# The task
Pick out every line of the entries below where "prices" occurs, and copy those lines.

*** Opening of Extracted data ***

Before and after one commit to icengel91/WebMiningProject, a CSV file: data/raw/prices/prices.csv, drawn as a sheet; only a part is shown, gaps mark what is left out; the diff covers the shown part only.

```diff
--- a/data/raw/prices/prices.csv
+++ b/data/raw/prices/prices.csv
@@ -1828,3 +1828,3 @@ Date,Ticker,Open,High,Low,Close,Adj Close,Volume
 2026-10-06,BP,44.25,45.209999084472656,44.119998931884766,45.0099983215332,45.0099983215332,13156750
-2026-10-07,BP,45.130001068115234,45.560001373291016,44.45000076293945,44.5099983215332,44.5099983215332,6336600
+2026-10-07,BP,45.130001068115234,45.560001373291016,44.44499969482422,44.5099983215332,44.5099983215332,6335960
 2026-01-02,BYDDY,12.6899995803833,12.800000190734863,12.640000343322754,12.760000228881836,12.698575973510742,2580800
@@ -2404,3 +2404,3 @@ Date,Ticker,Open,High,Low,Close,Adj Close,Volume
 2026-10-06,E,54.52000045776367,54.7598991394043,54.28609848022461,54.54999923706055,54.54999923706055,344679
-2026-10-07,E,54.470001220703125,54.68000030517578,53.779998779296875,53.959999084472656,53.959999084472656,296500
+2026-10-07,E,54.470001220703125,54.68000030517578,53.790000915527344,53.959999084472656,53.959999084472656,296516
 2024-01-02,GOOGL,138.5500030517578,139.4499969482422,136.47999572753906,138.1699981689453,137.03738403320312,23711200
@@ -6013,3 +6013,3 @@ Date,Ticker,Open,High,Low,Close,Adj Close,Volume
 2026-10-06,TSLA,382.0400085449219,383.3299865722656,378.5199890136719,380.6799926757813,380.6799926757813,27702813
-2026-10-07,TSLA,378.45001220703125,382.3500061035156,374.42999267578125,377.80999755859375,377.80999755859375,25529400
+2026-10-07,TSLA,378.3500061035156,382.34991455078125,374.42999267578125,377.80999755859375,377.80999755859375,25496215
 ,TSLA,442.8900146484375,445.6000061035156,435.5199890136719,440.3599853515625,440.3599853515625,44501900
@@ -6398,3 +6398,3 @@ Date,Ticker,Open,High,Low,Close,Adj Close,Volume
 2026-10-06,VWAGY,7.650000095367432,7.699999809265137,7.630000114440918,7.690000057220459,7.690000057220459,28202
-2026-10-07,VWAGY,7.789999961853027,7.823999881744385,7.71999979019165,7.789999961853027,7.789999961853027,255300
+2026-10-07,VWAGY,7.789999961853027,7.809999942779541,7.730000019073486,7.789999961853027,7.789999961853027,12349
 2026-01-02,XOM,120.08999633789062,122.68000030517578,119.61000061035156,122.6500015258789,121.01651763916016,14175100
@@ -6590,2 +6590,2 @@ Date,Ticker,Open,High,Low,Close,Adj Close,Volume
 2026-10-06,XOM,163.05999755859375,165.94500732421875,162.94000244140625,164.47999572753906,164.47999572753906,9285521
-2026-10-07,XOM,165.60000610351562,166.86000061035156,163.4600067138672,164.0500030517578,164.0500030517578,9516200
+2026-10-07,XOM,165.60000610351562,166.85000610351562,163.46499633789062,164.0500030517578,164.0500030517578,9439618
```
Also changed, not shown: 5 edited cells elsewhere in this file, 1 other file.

*** Close of Extracted data ***

# Task solution
Before and after one commit to icengel91/WebMiningProject, a CSV file: data/raw/prices/prices.csv, drawn as a sheet; only a part is shown, gaps mark what is left out; the diff covers the shown part only.
--- a/data/raw/prices/prices.csv
+++ b/data/raw/prices/prices.csv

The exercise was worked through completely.